- **ASSIGNMENT**
From the entries that follow, work out how many lines contain "output". Write the number only.
(DATA)
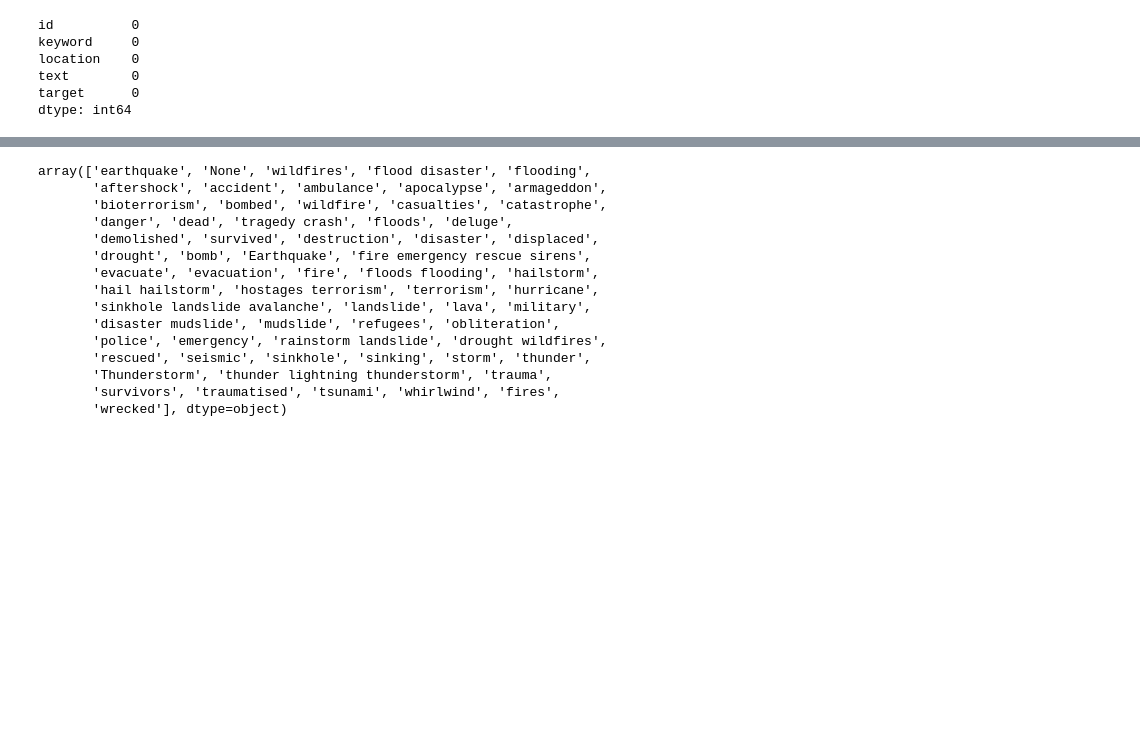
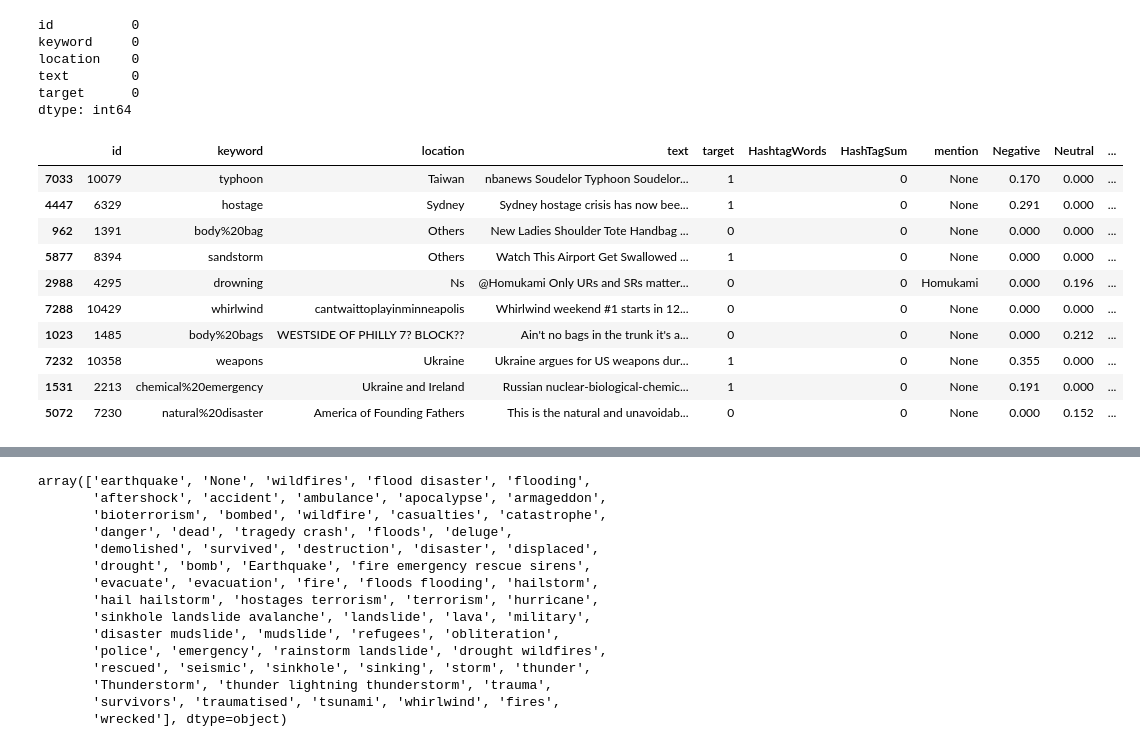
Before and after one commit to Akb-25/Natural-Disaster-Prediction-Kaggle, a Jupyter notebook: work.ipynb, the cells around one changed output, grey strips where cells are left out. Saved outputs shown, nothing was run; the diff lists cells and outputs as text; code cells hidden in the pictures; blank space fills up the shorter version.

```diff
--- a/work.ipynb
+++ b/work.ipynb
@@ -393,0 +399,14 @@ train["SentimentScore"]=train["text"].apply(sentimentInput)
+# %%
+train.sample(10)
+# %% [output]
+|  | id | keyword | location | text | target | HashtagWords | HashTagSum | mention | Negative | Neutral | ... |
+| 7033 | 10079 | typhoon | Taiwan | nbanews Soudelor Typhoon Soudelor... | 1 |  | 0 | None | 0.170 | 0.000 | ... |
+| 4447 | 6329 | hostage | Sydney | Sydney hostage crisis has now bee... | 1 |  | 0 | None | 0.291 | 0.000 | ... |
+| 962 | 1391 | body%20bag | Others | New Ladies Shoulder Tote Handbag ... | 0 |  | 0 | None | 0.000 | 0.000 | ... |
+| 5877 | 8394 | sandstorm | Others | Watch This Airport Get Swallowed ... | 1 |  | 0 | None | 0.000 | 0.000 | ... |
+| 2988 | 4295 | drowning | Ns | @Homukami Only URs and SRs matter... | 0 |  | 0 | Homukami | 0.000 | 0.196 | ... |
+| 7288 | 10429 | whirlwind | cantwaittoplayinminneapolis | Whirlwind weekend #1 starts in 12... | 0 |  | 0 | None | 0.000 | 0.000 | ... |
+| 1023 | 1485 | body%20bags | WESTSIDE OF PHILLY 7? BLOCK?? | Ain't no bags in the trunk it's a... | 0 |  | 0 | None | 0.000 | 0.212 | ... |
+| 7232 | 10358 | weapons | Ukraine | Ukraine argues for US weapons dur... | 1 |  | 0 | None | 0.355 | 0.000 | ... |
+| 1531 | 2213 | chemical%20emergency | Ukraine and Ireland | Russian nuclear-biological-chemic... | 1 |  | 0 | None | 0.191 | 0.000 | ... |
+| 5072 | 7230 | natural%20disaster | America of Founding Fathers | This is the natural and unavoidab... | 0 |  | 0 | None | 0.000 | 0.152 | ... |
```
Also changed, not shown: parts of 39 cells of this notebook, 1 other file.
(End DATA)
- **RESULT FOR THIS EXERCISE**
2